**Required work:** Look through the entries below and count every line in which "random" appears; reply with the number only.

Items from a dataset
+---+

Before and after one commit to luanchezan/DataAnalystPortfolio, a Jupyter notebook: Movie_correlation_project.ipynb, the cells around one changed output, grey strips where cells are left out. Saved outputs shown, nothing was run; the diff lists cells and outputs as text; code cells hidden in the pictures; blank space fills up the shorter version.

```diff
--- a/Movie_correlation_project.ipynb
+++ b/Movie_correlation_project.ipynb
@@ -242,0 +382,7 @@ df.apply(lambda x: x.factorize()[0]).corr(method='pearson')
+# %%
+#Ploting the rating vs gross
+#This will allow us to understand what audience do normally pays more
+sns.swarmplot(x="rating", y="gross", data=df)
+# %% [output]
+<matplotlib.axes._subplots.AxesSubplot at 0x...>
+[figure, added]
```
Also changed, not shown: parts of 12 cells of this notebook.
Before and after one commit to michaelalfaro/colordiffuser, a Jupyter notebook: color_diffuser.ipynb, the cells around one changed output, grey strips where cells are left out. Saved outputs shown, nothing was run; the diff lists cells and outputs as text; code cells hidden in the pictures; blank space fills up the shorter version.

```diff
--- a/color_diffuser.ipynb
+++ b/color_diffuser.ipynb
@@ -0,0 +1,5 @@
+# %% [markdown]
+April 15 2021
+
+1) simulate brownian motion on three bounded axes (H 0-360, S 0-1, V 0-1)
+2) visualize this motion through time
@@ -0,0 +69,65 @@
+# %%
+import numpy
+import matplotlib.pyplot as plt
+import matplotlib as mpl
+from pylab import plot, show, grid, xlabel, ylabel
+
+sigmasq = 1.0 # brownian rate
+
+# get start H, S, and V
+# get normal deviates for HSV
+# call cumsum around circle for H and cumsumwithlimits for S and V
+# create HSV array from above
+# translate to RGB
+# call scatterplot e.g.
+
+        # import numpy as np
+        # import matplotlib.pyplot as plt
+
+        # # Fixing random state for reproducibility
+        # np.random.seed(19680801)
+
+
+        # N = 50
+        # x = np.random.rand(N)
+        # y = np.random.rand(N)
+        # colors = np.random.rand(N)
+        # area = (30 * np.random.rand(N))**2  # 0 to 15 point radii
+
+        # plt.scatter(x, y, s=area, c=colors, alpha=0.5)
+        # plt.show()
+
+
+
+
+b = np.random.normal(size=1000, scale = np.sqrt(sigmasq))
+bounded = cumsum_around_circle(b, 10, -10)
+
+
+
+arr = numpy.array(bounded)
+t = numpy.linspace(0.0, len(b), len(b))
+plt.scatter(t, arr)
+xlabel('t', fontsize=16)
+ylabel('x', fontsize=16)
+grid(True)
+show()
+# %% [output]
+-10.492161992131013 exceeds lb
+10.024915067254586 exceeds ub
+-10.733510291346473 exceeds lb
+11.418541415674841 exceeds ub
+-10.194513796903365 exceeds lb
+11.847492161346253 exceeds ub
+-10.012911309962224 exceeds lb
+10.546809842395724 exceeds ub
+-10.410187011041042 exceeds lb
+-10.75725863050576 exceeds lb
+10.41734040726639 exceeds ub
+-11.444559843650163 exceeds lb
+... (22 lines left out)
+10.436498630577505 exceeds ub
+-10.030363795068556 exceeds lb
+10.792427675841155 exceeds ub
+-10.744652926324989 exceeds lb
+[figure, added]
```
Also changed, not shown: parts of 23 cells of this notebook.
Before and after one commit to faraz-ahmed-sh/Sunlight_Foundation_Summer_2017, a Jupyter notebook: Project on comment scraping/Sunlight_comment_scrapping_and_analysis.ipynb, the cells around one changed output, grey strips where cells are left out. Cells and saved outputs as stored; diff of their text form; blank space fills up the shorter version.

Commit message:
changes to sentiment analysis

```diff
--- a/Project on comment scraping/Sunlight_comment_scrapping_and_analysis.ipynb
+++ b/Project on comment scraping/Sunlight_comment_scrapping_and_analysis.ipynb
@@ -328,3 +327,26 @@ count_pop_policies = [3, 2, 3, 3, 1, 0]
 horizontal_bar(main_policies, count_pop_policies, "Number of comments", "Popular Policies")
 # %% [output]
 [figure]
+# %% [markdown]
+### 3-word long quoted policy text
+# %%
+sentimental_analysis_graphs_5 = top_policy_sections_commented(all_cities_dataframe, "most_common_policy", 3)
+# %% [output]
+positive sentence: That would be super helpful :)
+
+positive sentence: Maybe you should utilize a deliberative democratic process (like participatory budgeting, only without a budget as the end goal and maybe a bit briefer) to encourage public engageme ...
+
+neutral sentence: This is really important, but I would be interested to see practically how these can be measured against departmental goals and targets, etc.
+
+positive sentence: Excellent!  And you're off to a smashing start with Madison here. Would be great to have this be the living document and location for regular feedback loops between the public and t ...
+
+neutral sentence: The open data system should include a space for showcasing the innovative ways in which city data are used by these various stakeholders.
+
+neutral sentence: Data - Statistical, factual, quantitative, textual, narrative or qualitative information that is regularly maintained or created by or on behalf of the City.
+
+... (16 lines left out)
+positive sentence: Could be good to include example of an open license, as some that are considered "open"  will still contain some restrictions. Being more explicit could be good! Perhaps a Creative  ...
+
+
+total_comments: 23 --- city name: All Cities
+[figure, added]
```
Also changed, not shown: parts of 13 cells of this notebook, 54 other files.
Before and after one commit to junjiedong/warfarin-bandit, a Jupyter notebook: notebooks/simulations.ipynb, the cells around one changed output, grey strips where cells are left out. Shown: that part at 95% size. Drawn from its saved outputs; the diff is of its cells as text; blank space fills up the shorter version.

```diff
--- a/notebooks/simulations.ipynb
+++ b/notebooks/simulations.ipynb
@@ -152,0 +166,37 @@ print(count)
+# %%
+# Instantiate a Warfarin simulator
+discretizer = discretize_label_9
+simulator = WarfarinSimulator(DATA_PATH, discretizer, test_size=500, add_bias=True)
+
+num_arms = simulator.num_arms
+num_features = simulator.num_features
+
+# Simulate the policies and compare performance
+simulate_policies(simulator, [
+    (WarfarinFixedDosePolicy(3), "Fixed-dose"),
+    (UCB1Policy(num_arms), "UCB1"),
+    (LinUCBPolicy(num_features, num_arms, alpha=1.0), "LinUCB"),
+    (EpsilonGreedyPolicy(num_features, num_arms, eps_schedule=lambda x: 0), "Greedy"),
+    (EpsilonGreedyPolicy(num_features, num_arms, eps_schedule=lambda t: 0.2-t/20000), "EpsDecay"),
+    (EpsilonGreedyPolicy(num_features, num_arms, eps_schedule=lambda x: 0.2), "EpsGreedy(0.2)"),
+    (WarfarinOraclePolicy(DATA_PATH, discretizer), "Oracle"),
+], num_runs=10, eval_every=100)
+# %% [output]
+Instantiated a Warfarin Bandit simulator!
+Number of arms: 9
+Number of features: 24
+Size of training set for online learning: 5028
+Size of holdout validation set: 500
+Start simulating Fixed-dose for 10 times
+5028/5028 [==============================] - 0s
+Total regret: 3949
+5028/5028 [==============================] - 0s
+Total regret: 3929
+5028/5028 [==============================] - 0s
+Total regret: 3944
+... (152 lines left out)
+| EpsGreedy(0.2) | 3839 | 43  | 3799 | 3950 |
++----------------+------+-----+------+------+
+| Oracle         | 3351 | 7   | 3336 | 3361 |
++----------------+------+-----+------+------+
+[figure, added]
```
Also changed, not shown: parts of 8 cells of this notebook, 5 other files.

+---+

**Answer area:** 7